EXERCISE GOAL
Please tally the lines in the records that include the word "value" and answer with the bare number.

(Records drawn from a dataset)
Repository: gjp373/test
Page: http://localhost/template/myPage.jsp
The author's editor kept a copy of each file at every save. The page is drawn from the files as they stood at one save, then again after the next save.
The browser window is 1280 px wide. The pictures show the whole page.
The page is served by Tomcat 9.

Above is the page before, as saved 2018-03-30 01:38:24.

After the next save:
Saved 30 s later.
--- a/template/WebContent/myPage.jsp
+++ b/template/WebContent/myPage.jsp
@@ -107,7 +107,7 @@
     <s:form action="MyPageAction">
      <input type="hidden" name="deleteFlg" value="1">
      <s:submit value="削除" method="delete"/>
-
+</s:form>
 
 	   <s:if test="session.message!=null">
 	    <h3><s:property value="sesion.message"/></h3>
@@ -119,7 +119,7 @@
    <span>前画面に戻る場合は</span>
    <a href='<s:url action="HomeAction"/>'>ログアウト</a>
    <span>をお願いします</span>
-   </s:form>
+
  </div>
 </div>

SOLUTION
3